An ETAP or an Exercise-related transient abdominal pain is often known as a side stitch or even a cramp or an ache. ETAP often affects 1 in 5 runners or even athletes like basketball, soccer or even cyclists and can be extremely debilitating.
A side stitch feels like a sharp localized pain found in the middle abdomen. When the pain is severe it can feel like a sharp stabbing pain, after subsiding the pain often feels like an aching cramping or pulling. Adolescent are the most common to fall victim to these side pains. As an athlete becomes more fit, this type of pain will decrease as the athlete becomes stronger.
Causes of ETPA
The most common reason for side stitches is called diaphragmatic ischemia. This pain is more consistent and can present in activities that are not in high respiratory demand. A second cause of side stitch can be a result of a strain or stress on the ligaments that attach the diaphragm to the abdominal lining. This stitch is often seen in swimmers and can be resolved by wearing a supportive belt.
A third cause of a side stitches is exertional peritonitis which is inflammation or irritation of the outer lining of the organs. The tissue can become sensitive to movement which can often intensify the sharp and stabbing pain.
- Try to avoid consuming large meals or drinking in excess before exercises.
- When participating in a long run or high endurance workouts, drink small sips of water throughout to keep yourself hydrated.
- Work on taking deep breaths from your belly as opposed to breathing from the chest.You diaphragm will learn to contract and relax through a full range of motion, preventing spasm or extra strain when exercising.

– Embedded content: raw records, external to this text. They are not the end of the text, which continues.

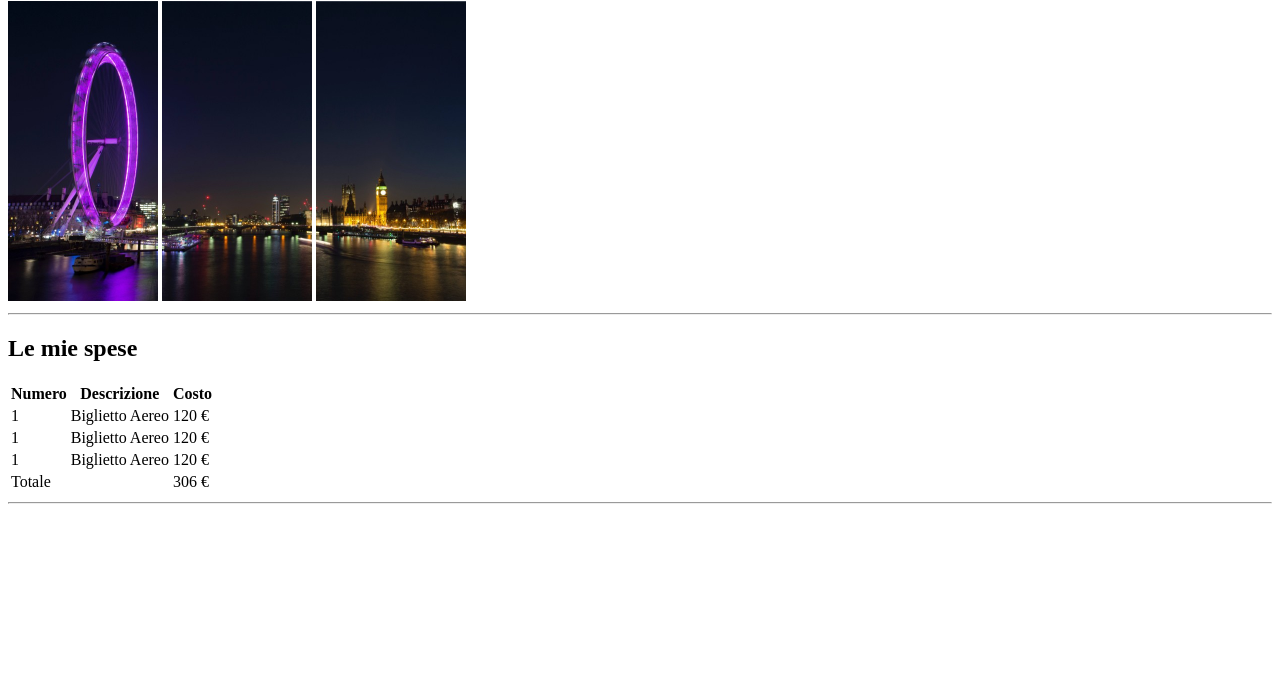
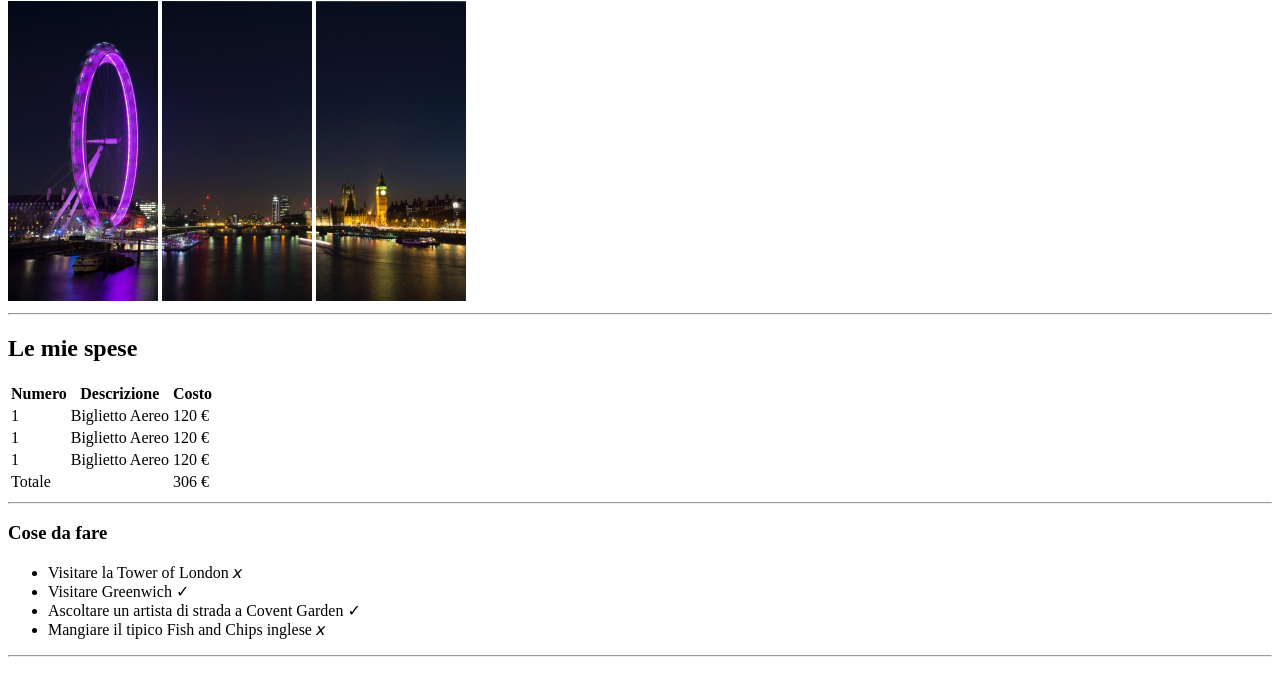
Before and after one commit to moonymel/html-london-trip, a plain HTML site: page index.html in a window 1280 px wide. Shown: the part 79-774 px from the top of the page. Drawn offline with Linux system fonts and the light colour scheme.

Commit message:
added "cose da fare" to index.html

```diff
--- a/index.html
+++ b/index.html
@@ -58,7 +58,18 @@
 
         <hr>
 
+        <!-- cose da fare  -->
+        <section>
+            <h3>Cose da fare</h3>
+            <ul>
+                <li>Visitare la Tower of London &#120377;</li>
+                <li>Visitare Greenwich &check;</li>
+                <li>Ascoltare un artista di strada a Covent Garden &check;</li>
+                <li>Mangiare il tipico Fish and Chips inglese &#120377;</li>
+            </ul>
+        </section>
 
+        <hr>
 
     </main>
 
```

In the event a side stitch occurs try these techniques:
- Slow it down – try to change your foot strike and breathing to match one another. For example, if the stitch is on the right, exhale when the left foot hits the ground and vice versa
- Purse your lips while breathing
- Tighten your abdominal muscles as if you were bracing for impact
- Begin pushing inwards and then outwards to the area in pain
- Place your hand on top of your head and bend forward